Spring is in the air, and many of us are rejoicing, including local wildlife! In fact, due to the recent warm and rainy weather, the NY State Department of Environmental Conservation (DEC) expects salamanders and frogs to begin their annual breeding migrations in Hudson Valley. They are asking drivers to be cautious to help these amphibians cross the road safely.
Amphibians Will Soon Be on the Move
As temperatures rise and the snow melts in mid-March to mid-April, Hudson Valley forest species like the wood frog, spotted salamander, and Jefferson blue-spotted salamander complex emerge from their underground winter shelters and seek woodland pools for breeding. These pools are a critical breeding habitat for this group of amphibians, and to reach them, the creatures often need to cross roads.
Although the timing of this annual breeding migration is weather-dependent, it typically begins after the ground has thawed and night air temperatures remain at 40 degrees Fahrenheit. According to the DEC, when conditions are just right, there can be explosive “big night” migrations with hundreds of frogs and salamanders on the move.

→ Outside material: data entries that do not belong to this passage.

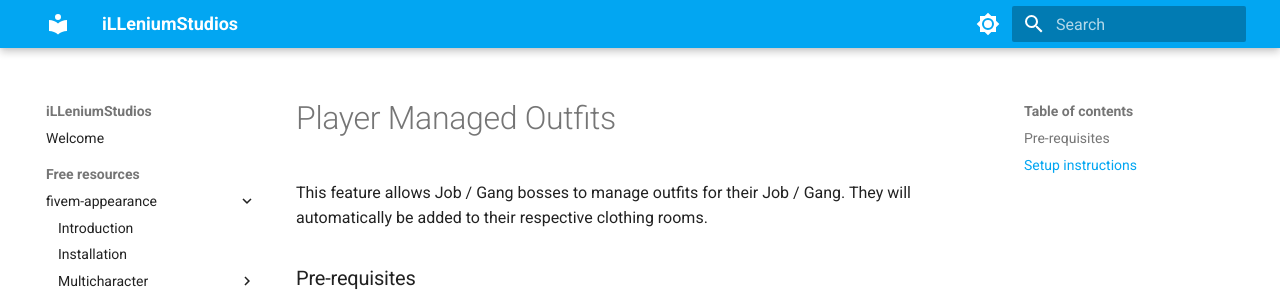
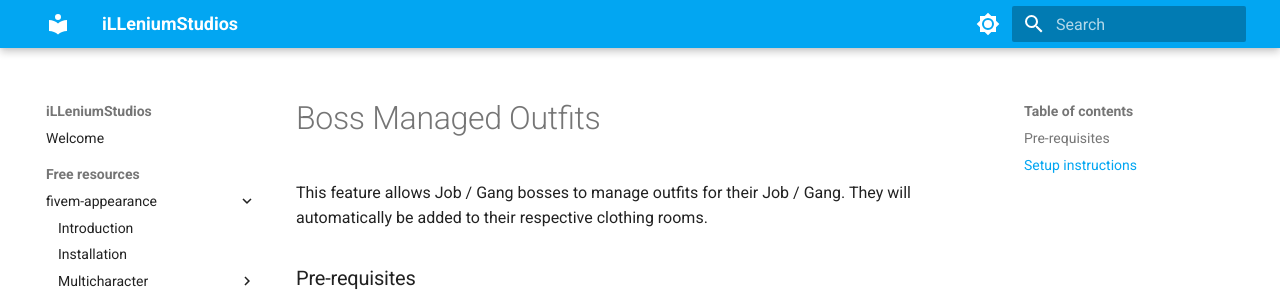
Before and after one commit to insoomnia1/illeniumdocs.github.io, an MkDocs documentation site: the page built from docs/free-resources/fivem-appearance/bossmenu-outfits.md, in a window 1280 px wide. Shown: the top 294 px of the page. Built offline with MkDocs 1.6.1 and Material for MkDocs 9.7.7, drawn with Linux system fonts in a browser that asks for light colours.

Commit message:
Change heading name

```diff
--- a/docs/free-resources/fivem-appearance/bossmenu-outfits.md
+++ b/docs/free-resources/fivem-appearance/bossmenu-outfits.md
@@ -1,4 +1,4 @@
-# Player Managed Outfits
+# Boss Managed Outfits
 
 This feature allows Job / Gang bosses to manage outfits for their Job / Gang. They will automatically be added to their respective clothing rooms.
 
```
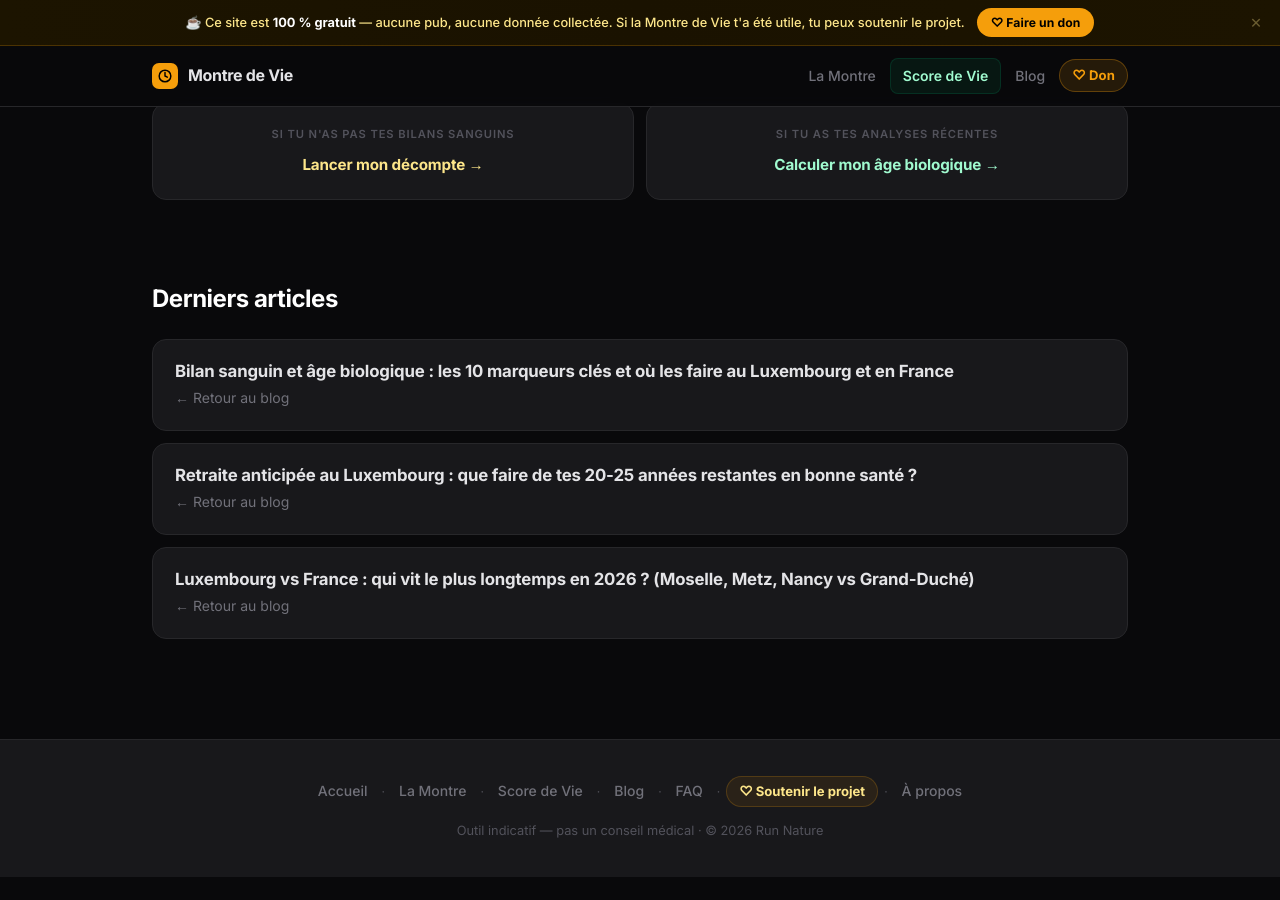
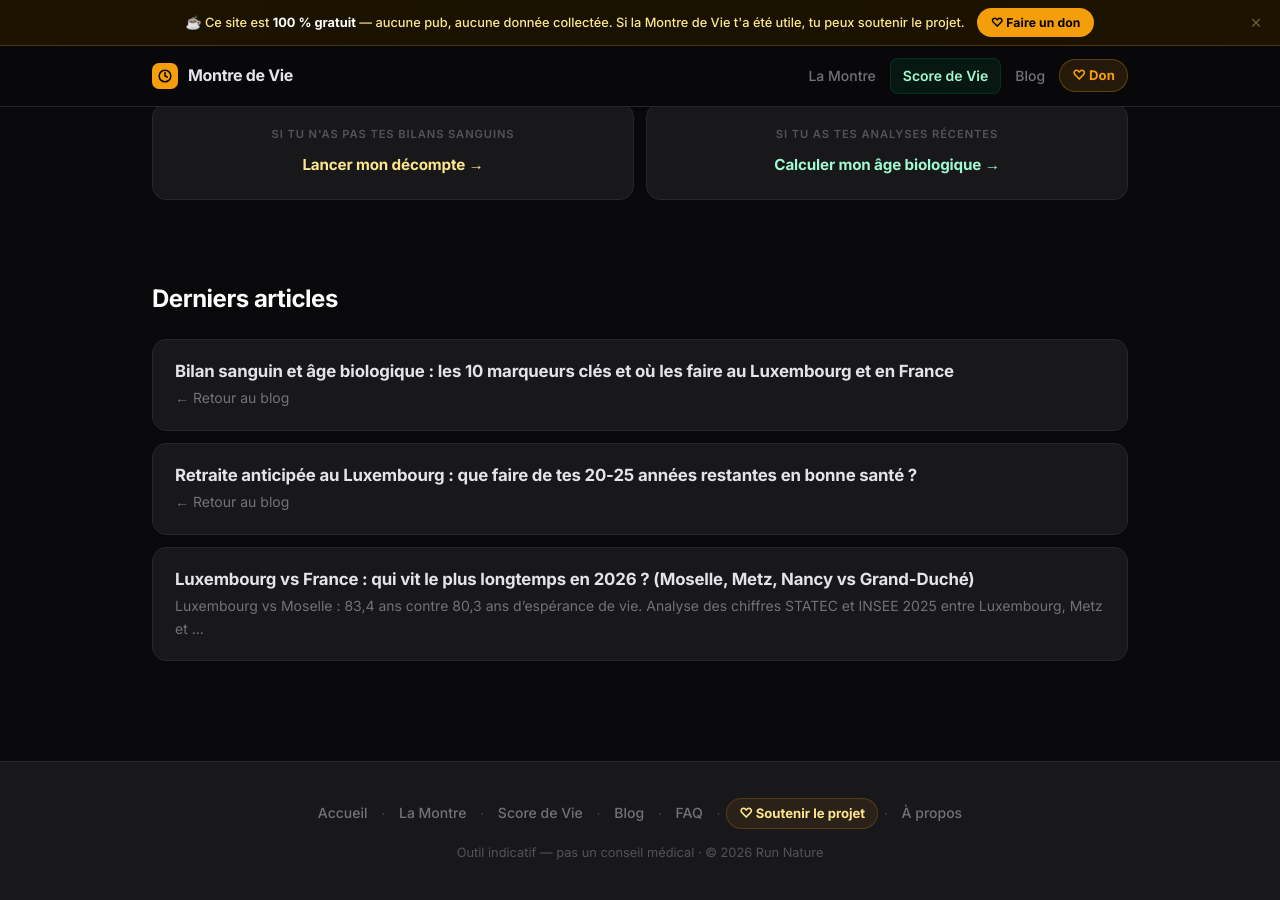
Before and after one commit to SebRunNature/memento-mori, a Jekyll site: the page built from index.html, in a window 1280 px wide and 900 px high, scrolled down 2056 px. Built offline with Jekyll 4.4.1, drawn with Linux system fonts in a browser that asks for light colours; before the commit the page ends 2933 px from its top, so only the background shows below that.

Commit message:
Update 2026-05-24-luxembourg-vs-france-esperance-vie-moselle-comparaison.html

```diff
--- a/_posts/2026-05-24-luxembourg-vs-france-esperance-vie-moselle-comparaison.html
+++ b/_posts/2026-05-24-luxembourg-vs-france-esperance-vie-moselle-comparaison.html
@@ -2,6 +2,7 @@
 layout: default
 title: "Luxembourg vs France : qui vit le plus longtemps en 2026 ? (Moselle, Metz, Nancy vs Grand-Duché)"
 description: "Comparaison officielle des espérances de vie : Luxembourg (83,4 ans) vs Moselle (80,3 ans), Metz, Nancy. Les données STATEC et INSEE 2025, les écarts réels et ce que ça change pour toi."
+excerpt: "Luxembourg vs Moselle : 83,4 ans contre 80,3 ans d’espérance de vie. Analyse des chiffres STATEC et INSEE 2025 entre Luxembourg, Metz et Nancy, et ce que ces écarts changent concrètement pour toi."
 date: 2026-05-24
 author: Sébastien Salomon
 tags: [espérance de vie, Luxembourg, France, Moselle, Metz, Nancy, comparaison, longévité]
```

“Amphibians contribute to a healthy, functioning ecosystem and during this time of year, road mortality poses a significant threat to forest species that migrate to woodland pools for breeding,” said DEC Commissioner Basil Seggos in a press release.
Starting this month, community volunteers throughout the Hudson Valley will observe migrations, record weather and traffic conditions, identify and count amphibians on the move, and carefully help them cross roads as part of the DEC’s Amphibian Migrations and Road Crossings Project.
New volunteers are welcome to train themselves and learn more on the DEC’s website: https://www.dec.ny.gov/lands/51925.html
From mid-March to mid-April, drivers are asked to proceed with caution during warm, rainy nights, in case there are amphibians crossing the road.